**Exercise inputs:**
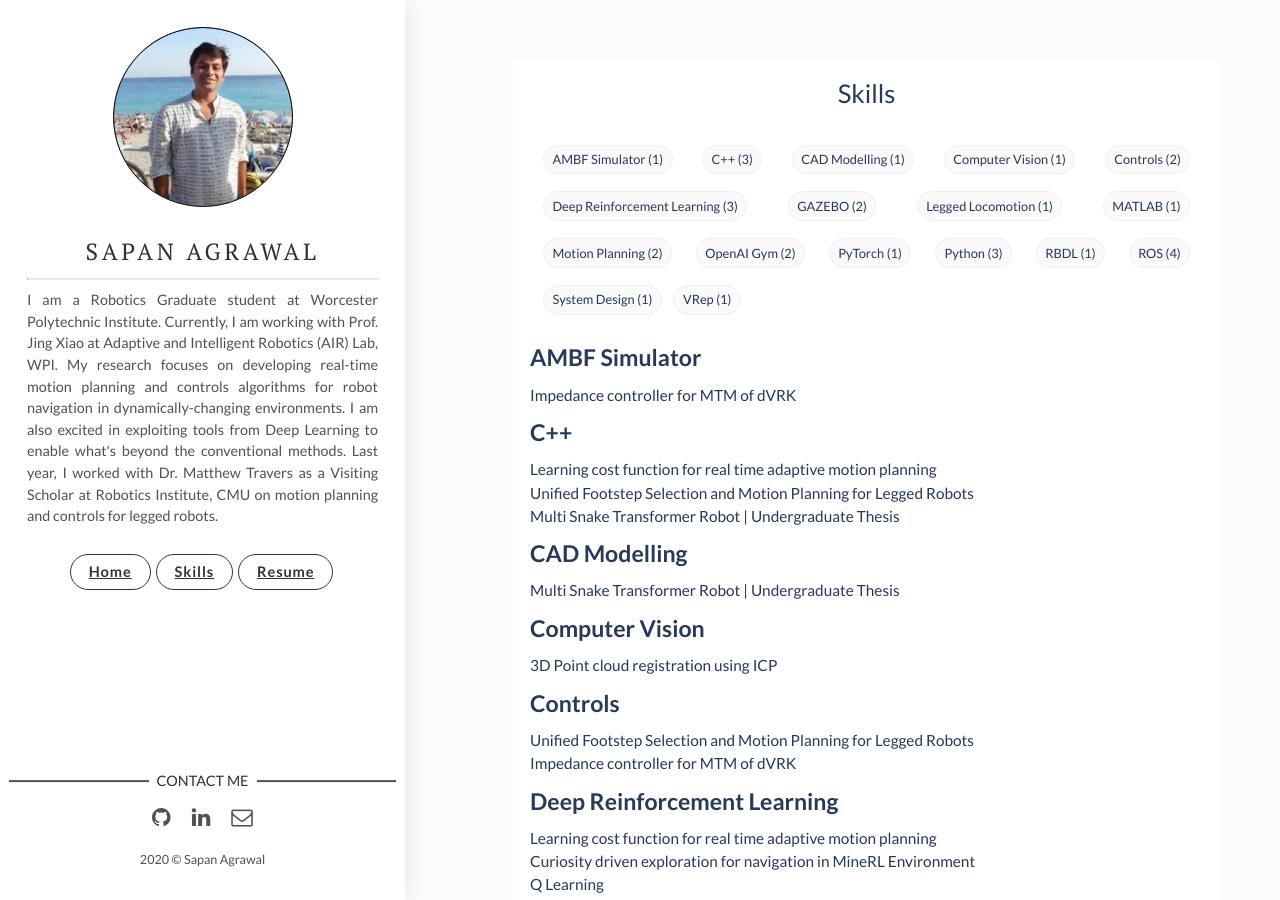
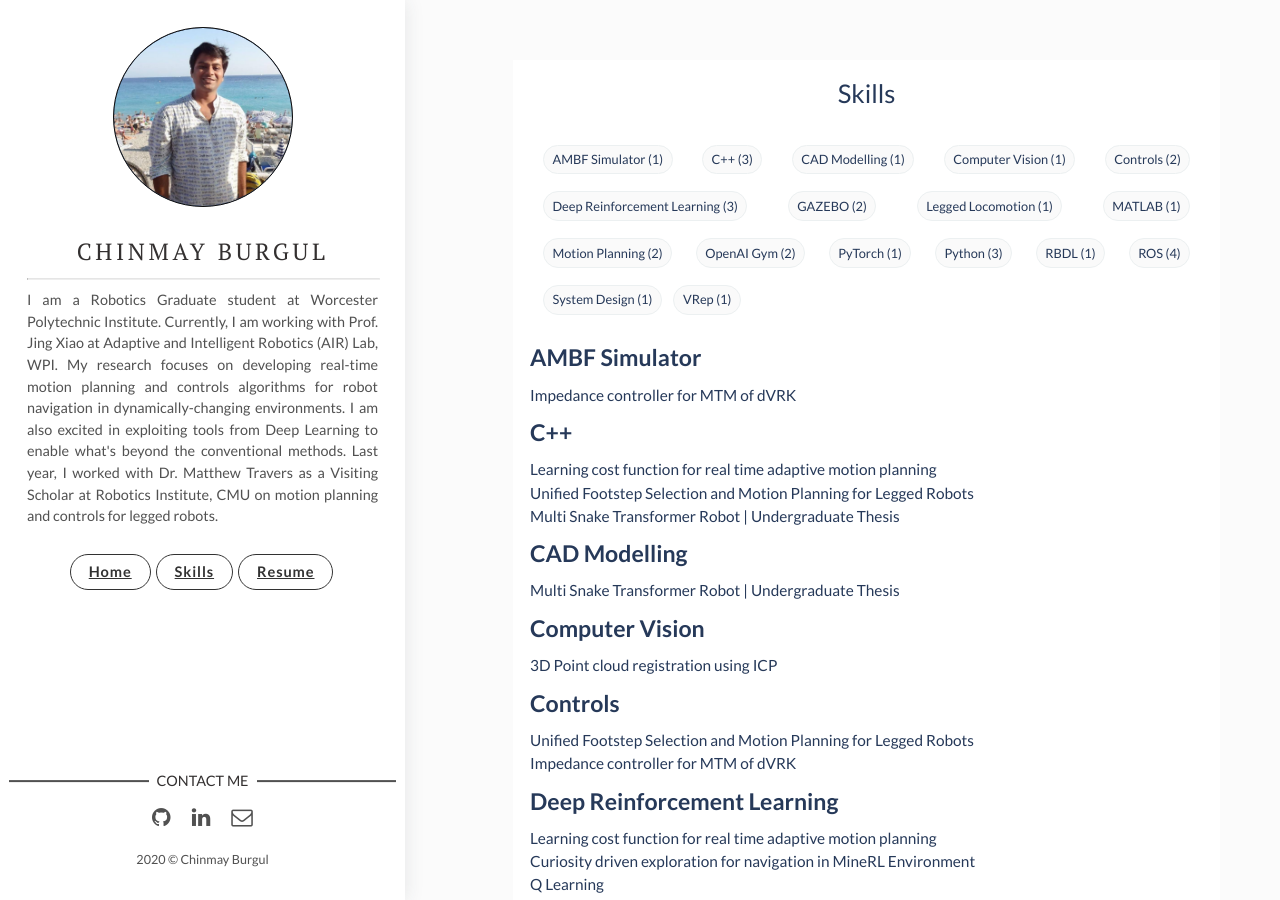
Before and after one commit to cmburgul/cmburgul.github.io, a Jekyll site: the page built from tags.html, in a window 1280 px wide and 900 px high. Built offline with Jekyll 4.4.1, drawn with Linux system fonts in a browser that asks for light colours.

Commit message:
Update _config.yml

```diff
--- a/_config.yml
+++ b/_config.yml
@@ -8,7 +8,7 @@
 # site-twitter: #if your site has a twitter account, enter it here
 
 # Author Settings
-author: Sapan Agrawal # add your name
+author: Chinmay Burgul # add your name
 author-img: profile.jpg # add your photo
 about-author: I am a Robotics Graduate student at Worcester Polytechnic Institute. Currently, I am working with Prof. Jing Xiao at Adaptive and Intelligent Robotics (AIR) Lab, WPI. My research focuses on developing real-time motion planning and controls algorithms for robot navigation in dynamically-changing environments. I am also excited in exploiting tools from Deep Learning to enable what's beyond the conventional methods. Last year, I worked with Dr. Matthew Travers as a Visiting Scholar at Robotics Institute, CMU on motion planning and controls for legged robots.
 # social-twitter: # add your Twitter handle
```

**About this task:** Provide the number of lines holding the word "your" within the material, without any other text.

**Solved exercise:** 5